* YOUR ASSIGNMENT: Every entry in the data that follows should come back exactly, pictures aside.

* SUPPLIED INFORMATION:
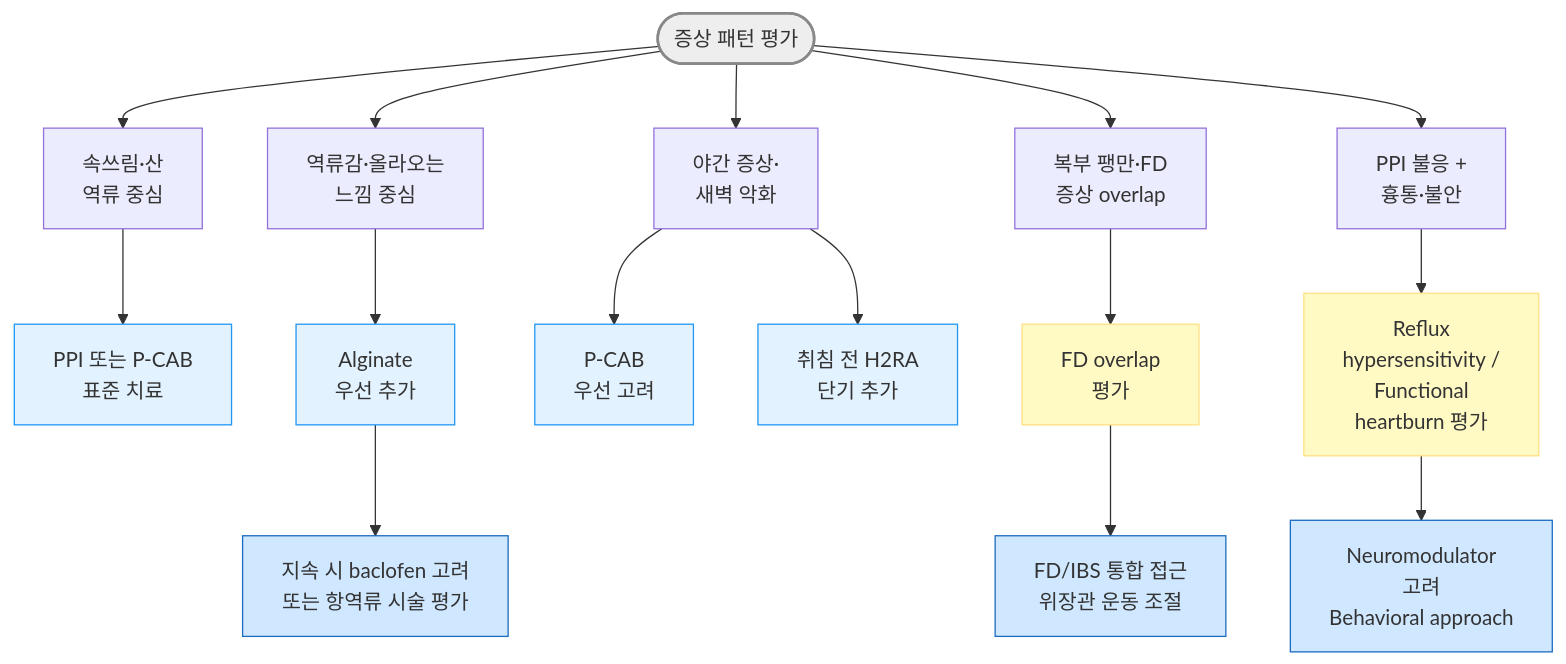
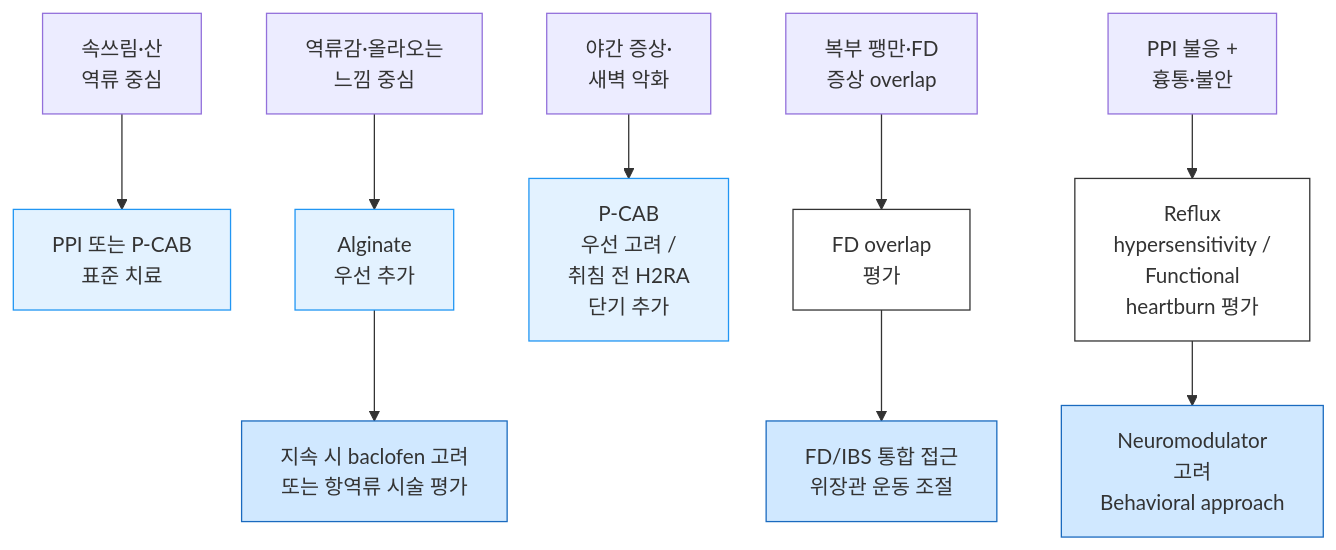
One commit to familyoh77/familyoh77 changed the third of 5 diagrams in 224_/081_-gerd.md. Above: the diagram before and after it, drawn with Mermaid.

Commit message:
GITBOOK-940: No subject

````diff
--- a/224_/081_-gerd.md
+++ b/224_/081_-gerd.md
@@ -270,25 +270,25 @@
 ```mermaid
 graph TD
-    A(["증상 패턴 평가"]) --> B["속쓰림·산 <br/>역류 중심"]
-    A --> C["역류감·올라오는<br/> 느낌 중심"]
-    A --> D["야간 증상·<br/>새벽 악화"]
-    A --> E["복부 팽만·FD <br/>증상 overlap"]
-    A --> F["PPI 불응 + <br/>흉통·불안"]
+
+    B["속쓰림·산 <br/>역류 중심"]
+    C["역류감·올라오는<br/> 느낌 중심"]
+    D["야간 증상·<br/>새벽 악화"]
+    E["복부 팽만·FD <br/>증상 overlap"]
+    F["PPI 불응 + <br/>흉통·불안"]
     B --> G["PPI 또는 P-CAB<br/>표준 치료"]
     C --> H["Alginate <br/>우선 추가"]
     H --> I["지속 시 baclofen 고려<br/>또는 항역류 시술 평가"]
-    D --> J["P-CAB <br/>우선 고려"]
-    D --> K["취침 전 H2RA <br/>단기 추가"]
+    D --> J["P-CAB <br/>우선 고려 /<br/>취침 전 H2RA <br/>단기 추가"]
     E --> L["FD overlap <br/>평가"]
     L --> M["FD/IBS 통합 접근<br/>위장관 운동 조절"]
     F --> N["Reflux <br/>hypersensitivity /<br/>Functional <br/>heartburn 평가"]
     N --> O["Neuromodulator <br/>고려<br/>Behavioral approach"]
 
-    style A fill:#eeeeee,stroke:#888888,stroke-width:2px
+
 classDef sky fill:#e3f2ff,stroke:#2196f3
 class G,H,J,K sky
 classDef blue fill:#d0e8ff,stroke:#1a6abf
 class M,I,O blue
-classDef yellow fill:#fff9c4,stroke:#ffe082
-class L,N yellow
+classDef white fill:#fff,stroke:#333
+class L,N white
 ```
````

* RESULT BELOW:
One commit to familyoh77/familyoh77 changed the third of 5 diagrams in 224_/081_-gerd.md. Above: the diagram before and after it, drawn with Mermaid.

Commit message:
GITBOOK-940: No subject

````diff
--- a/224_/081_-gerd.md
+++ b/224_/081_-gerd.md
@@ -270,25 +270,25 @@
 ```mermaid
 graph TD
-    A(["증상 패턴 평가"]) --> B["속쓰림·산 <br/>역류 중심"]
-    A --> C["역류감·올라오는<br/> 느낌 중심"]
-    A --> D["야간 증상·<br/>새벽 악화"]
-    A --> E["복부 팽만·FD <br/>증상 overlap"]
-    A --> F["PPI 불응 + <br/>흉통·불안"]
+
+    B["속쓰림·산 <br/>역류 중심"]
+    C["역류감·올라오는<br/> 느낌 중심"]
+    D["야간 증상·<br/>새벽 악화"]
+    E["복부 팽만·FD <br/>증상 overlap"]
+    F["PPI 불응 + <br/>흉통·불안"]
     B --> G["PPI 또는 P-CAB<br/>표준 치료"]
     C --> H["Alginate <br/>우선 추가"]
     H --> I["지속 시 baclofen 고려<br/>또는 항역류 시술 평가"]
-    D --> J["P-CAB <br/>우선 고려"]
-    D --> K["취침 전 H2RA <br/>단기 추가"]
+    D --> J["P-CAB <br/>우선 고려 /<br/>취침 전 H2RA <br/>단기 추가"]
     E --> L["FD overlap <br/>평가"]
     L --> M["FD/IBS 통합 접근<br/>위장관 운동 조절"]
     F --> N["Reflux <br/>hypersensitivity /<br/>Functional <br/>heartburn 평가"]
     N --> O["Neuromodulator <br/>고려<br/>Behavioral approach"]
 
-    style A fill:#eeeeee,stroke:#888888,stroke-width:2px
+
 classDef sky fill:#e3f2ff,stroke:#2196f3
 class G,H,J,K sky
 classDef blue fill:#d0e8ff,stroke:#1a6abf
 class M,I,O blue
-classDef yellow fill:#fff9c4,stroke:#ffe082
-class L,N yellow
+classDef white fill:#fff,stroke:#333
+class L,N white
 ```
````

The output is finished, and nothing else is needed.